  4. A piece of clothing worn uniformly for a specific activity.
    • 2015, Alison Matthews David, Fashion Victims: The Damages of Dress Past and Present, →ISBN, page 34:
      Sidesaddle riding habits were prestigious tailored sportswear appropriate for the equestrian pursuits of the truly wealthy.
    The new riding habits of the team looked smashing!
  5. (archaic) Outward appearance; attire; dress.
  6. (botany, mineralogy) Form of growth or general appearance of a variety or species of plant or crystal.
  7. An addiction.
    He has a 10-cigar habit.
Related termsEdit
Derived termsEdit
TranslationsEdit
The translations below need to be checked and inserted above into the appropriate translation tables, removing any numbers. Numbers do not necessarily match those in definitions. See instructions at Wiktionary:Entry layout § Translations.

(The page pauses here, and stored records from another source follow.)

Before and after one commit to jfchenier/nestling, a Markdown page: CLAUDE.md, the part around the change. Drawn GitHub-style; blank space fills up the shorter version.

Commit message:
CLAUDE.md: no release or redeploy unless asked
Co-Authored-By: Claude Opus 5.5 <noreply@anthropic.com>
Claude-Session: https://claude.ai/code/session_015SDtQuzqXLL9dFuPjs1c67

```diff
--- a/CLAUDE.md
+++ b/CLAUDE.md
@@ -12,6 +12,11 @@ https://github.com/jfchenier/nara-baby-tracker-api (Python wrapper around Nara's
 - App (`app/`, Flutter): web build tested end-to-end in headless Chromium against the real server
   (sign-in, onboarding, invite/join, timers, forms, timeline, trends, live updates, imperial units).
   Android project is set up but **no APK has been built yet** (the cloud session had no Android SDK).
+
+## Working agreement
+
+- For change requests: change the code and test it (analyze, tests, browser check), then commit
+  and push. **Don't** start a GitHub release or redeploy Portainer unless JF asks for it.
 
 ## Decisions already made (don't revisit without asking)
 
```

Etymology 2Edit

From Middle English habiten, from Old French habiter, from Latin habitāre, present active infinitive of habitō (I dwell, abide, keep), frequentative of habeō (I have, hold, keep); see have.

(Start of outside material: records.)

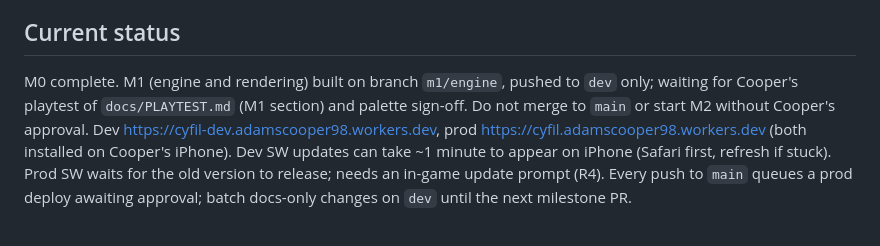
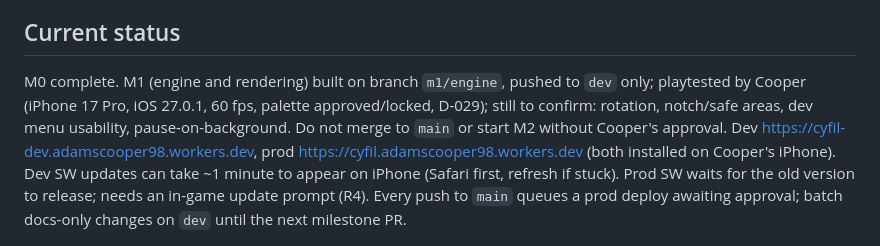
Before and after one commit to adamscooper98-arch/Cyfil-game, a Markdown page: CLAUDE.md, the part around the change. GitHub-like rendering.

```diff
--- a/CLAUDE.md
+++ b/CLAUDE.md
@@ -3,7 +3,7 @@
 Cyfil (working title; display name only in `src/config.ts`): 256×192 pixel-art platformer, browser + iPhone PWA. TypeScript, Canvas 2D, Web Audio, zero runtime deps.
 
 ## Current status
-M0 complete. M1 (engine and rendering) built on branch `m1/engine`, pushed to `dev` only; waiting for Cooper's playtest of `docs/PLAYTEST.md` (M1 section) and palette sign-off. Do not merge to `main` or start M2 without Cooper's approval.
+M0 complete. M1 (engine and rendering) built on branch `m1/engine`, pushed to `dev` only; playtested by Cooper (iPhone 17 Pro, iOS 27.0.1, 60 fps, palette approved/locked, D-029); still to confirm: rotation, notch/safe areas, dev menu usability, pause-on-background. Do not merge to `main` or start M2 without Cooper's approval.
 Dev https://cyfil-dev.adamscooper98.workers.dev, prod https://cyfil.adamscooper98.workers.dev (both installed on Cooper's iPhone).
 Dev SW updates can take ~1 minute to appear on iPhone (Safari first, refresh if stuck). Prod SW waits for the old version to release; needs an in-game update prompt (R4).
 Every push to `main` queues a prod deploy awaiting approval; batch docs-only changes on `dev` until the next milestone PR.
```
Also changed, not shown: docs/DECISIONS.md (+1 -0 lines).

VerbEdit

habit (third-person singular simple present habits, present participle habiting, simple past and past participle habited)

  1. (transitive) To clothe.
  2. (transitive, archaic) To inhabit.
Related termsEdit
TranslationsEdit

Further readingEdit

AnagramsEdit


AlbanianEdit

EtymologyEdit

According to Orel, borrowed from a South Slavic language and ultimately derived from Proto-Slavic *xabiti (to spoil, to waste). Compare Old Church Slavonic хабити (xabiti), Serbo-Croatian habiti (damage, destroy), and Bulgarian хабя (habja, destroy, spend; blunt).[1][2][3]

PronunciationEdit

VerbEdit

habit (first-person singular past tense habita, participle habitur)

  1. I surprise
  2. I astonish
  3. (Gheg; northern Albania and Kosovo) I distract, confuse
Derived termsEdit

ReferencesEdit

  1. ^ Orel, Vladimir (1998), “habit”, in Albanian Etymological Dictionary, Leiden, Boston, Cologne: Brill, →ISBN, page 141
  2. ^ Topalli, Kolec (2017), “habit”, in Fjalor Etimologjik i Gjuhës Shqipe, Durrës, Albania: Jozef, page 608-609
  3. ^ Omari, Anila (2012), “habit”, in Marrëdhëniet Gjuhësore Shqiptaro-Serbe, Tirana, Albania: Krishtalina KH, page 153

FrenchEdit

EtymologyEdit

From Old French habit, abit, borrowed from Latin habitus.

PronunciationEdit

NounEdit

habit m (plural habits)

  1. article of clothing, garment, dress-coat, evening dress, tails, full dress

Derived termsEdit

Related termsEdit

DescendantsEdit

  • German: Habit

Further readingEdit


Old FrenchEdit

NounEdit

habit m (oblique plural habiz or habitz, nominative singular habiz or habitz, nominative plural habit)

  1. Alternative form of abit

PolishEdit

PronunciationEdit

NounEdit

habit m inan

  1. habit (clothing worn by monks and nuns)

DeclensionEdit